Despite this, almost a tenth never expect to pay their family member back. Meanwhile, the majority of people ­lending money to family members were positive about doing so and indicated they were happy to help out. However, more than a fifth said that they do not ever expect to be paid back.

Those in the Highlands and Islands said they felt most guilty about borrowing cash, with 53 per cent admitting remorse, while less than a ­quarter of Dundonians said they felt bad about taking money from parents temporarily.

Nearly two fifths of Fifers never expect to get their money back, while ­Aberdonians are the most annoyed at having to loan money to family members, with 24 per cent saying this has had an impact on their own life.

Fifers were the least annoyed, with just three per cent saying their children’s borrowing bothered them.

Despite this, high levels of family debt do not seem to have had a significant impact on family ties with only eight per cent, Scotland-wide, ­saying it has caused tension.

The majority of loans go to help children buy their own home, while more than a quarter of parents said they were concerned about their kids’ ability to buy a property.

Nicola Noble, Bank of Scotland mortgage director, said, “It’s great to see Scottish families being in a position to help each other out financially, especially for major life events like buying a new home.

“It’s also not surprising that baby boomers are playing such a major part in this.
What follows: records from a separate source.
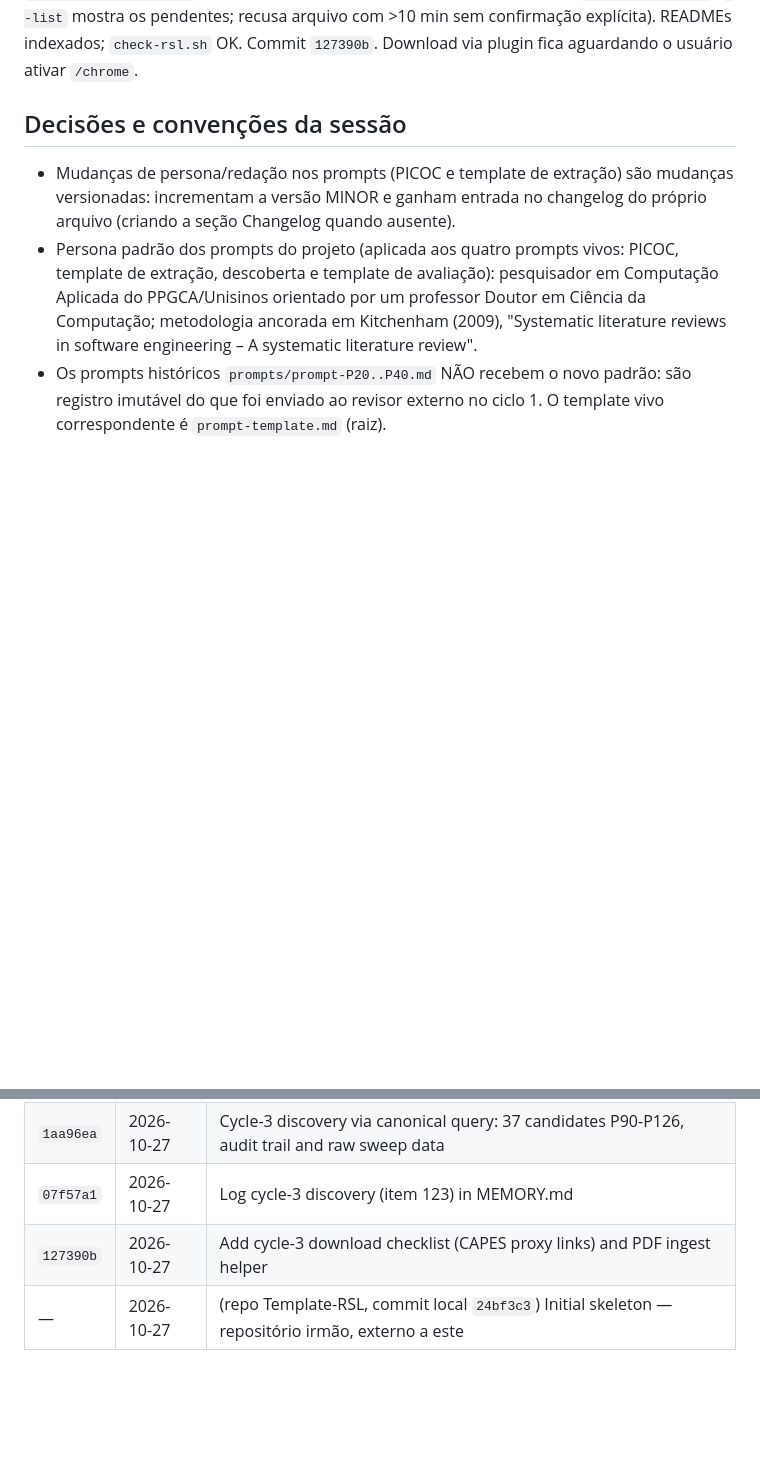
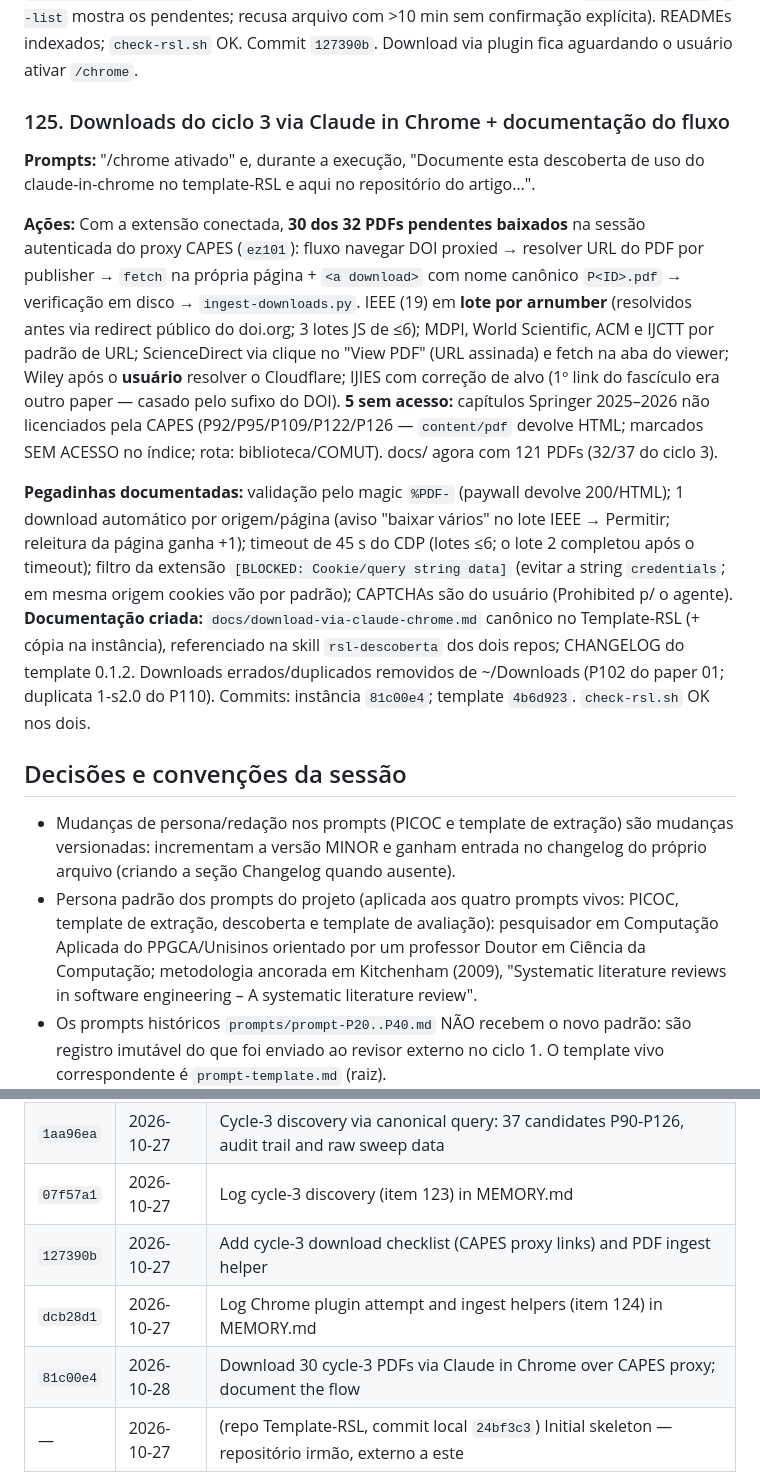
Before and after one commit to valdomirosouza/Unisinos-Mestrado-TrabalhoII, a Markdown page: MEMORY.md, 2 parts joined by grey strips. Rendered like a GitHub page; blank space fills up the shorter version.

Commit message:
Log Claude in Chrome downloads and flow documentation (item 125) in MEMORY.md
Co-Authored-By: Claude Fable 5 <noreply@anthropic.com>
Claude-Session: https://claude.ai/code/session_01P9tjzaGH9mAAH3YGTVenur

```diff
--- a/MEMORY.md
+++ b/MEMORY.md
@@ -1547,6 +1547,41 @@ atualiza a coluna File name do `Papers_Index.csv`; `--list` mostra os
 pendentes; recusa arquivo com >10 min sem confirmação explícita).
 READMEs indexados; `check-rsl.sh` OK. Commit `127390b`. Download via
 plugin fica aguardando o usuário ativar `/chrome`.
+
+### 125. Downloads do ciclo 3 via Claude in Chrome + documentação do fluxo
+
+**Prompts:** "/chrome ativado" e, durante a execução, "Documente esta
+descoberta de uso do claude-in-chrome no template-RSL e aqui no
+repositório do artigo…".
+
+**Ações:** Com a extensão conectada, **30 dos 32 PDFs pendentes
+baixados** na sessão autenticada do proxy CAPES (`ez101`): fluxo
+navegar DOI proxied → resolver URL do PDF por publisher → `fetch` na
+própria página + `<a download>` com nome canônico `P<ID>.pdf` →
+verificação em disco → `ingest-downloads.py`. IEEE (19) em **lote por
+arnumber** (resolvidos antes via redirect público do doi.org; 3 lotes
+JS de ≤6); MDPI, World Scientific, ACM e IJCTT por padrão de URL;
+ScienceDirect via clique no "View PDF" (URL assinada) e fetch na aba do
+viewer; Wiley após o **usuário** resolver o Cloudflare; IJIES com
+correção de alvo (1º link do fascículo era outro paper — casado pelo
+sufixo do DOI). **5 sem acesso:** capítulos Springer 2025–2026 não
+licenciados pela CAPES (P92/P95/P109/P122/P126 — `content/pdf` devolve
+HTML; marcados SEM ACESSO no índice; rota: biblioteca/COMUT). docs/
+agora com 121 PDFs (32/37 do ciclo 3).
+
+**Pegadinhas documentadas:** validação pelo magic `%PDF-` (paywall
+devolve 200/HTML); 1 download automático por origem/página (aviso
+"baixar vários" no lote IEEE → Permitir; releitura da página ganha +1);
+timeout de 45 s do CDP (lotes ≤6; o lote 2 completou após o timeout);
+filtro da extensão `[BLOCKED: Cookie/query string data]` (evitar a
+string `credentials`; em mesma origem cookies vão por padrão); CAPTCHAs
+são do usuário (Prohibited p/ o agente). **Documentação criada:**
+`docs/download-via-claude-chrome.md` canônico no Template-RSL
+(+ cópia na instância), referenciado na skill `rsl-descoberta` dos dois
+repos; CHANGELOG do template 0.1.2. Downloads errados/duplicados
+removidos de ~/Downloads (P102 do paper 01; duplicata 1-s2.0 do P110).
+Commits: instância `81c00e4`; template `4b6d923`. `check-rsl.sh` OK nos
+dois.
 
 ## Decisões e convenções da sessão
 
@@ -1734,8 +1769,10 @@ literature review.pdf` — paper metodológico de Kitchenham et al. (2009).
 | `7f925a3` | 2026-10-27 | Adopt Template-RSL governance layer (beta test): constitution, PDRs 0001-0005, validation scripts, skills, CI |
 | `1aa400a` | 2026-10-27 | Log Template-RSL adoption and beta findings (item 122) in MEMORY.md                                           |
 | `1aa96ea` | 2026-10-27 | Cycle-3 discovery via canonical query: 37 candidates P90-P126, audit trail and raw sweep data                 |
-| `07f57a1` | 2026-10-27 | Log cycle-3 discovery (item 123) in MEMORY.md                                                      |
-| `127390b` | 2026-10-27 | Add cycle-3 download checklist (CAPES proxy links) and PDF ingest helper                           |
+| `07f57a1` | 2026-10-27 | Log cycle-3 discovery (item 123) in MEMORY.md                                                                 |
+| `127390b` | 2026-10-27 | Add cycle-3 download checklist (CAPES proxy links) and PDF ingest helper                                      |
+| `dcb28d1` | 2026-10-27 | Log Chrome plugin attempt and ingest helpers (item 124) in MEMORY.md                               |
+| `81c00e4` | 2026-10-28 | Download 30 cycle-3 PDFs via Claude in Chrome over CAPES proxy; document the flow                  |
 | —         | 2026-10-27 | (repo Template-RSL, commit local `24bf3c3`) Initial skeleton — repositório irmão, externo a este              |
 
 _(O commit desta atualização de MEMORY.md é acrescentado ao final do histórico.)_
```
“This generation is the wealthiest of all the generations and with last year’s pension freedoms giving them even greater access to ­pension savings, they are very well placed to help their family out in times of need.”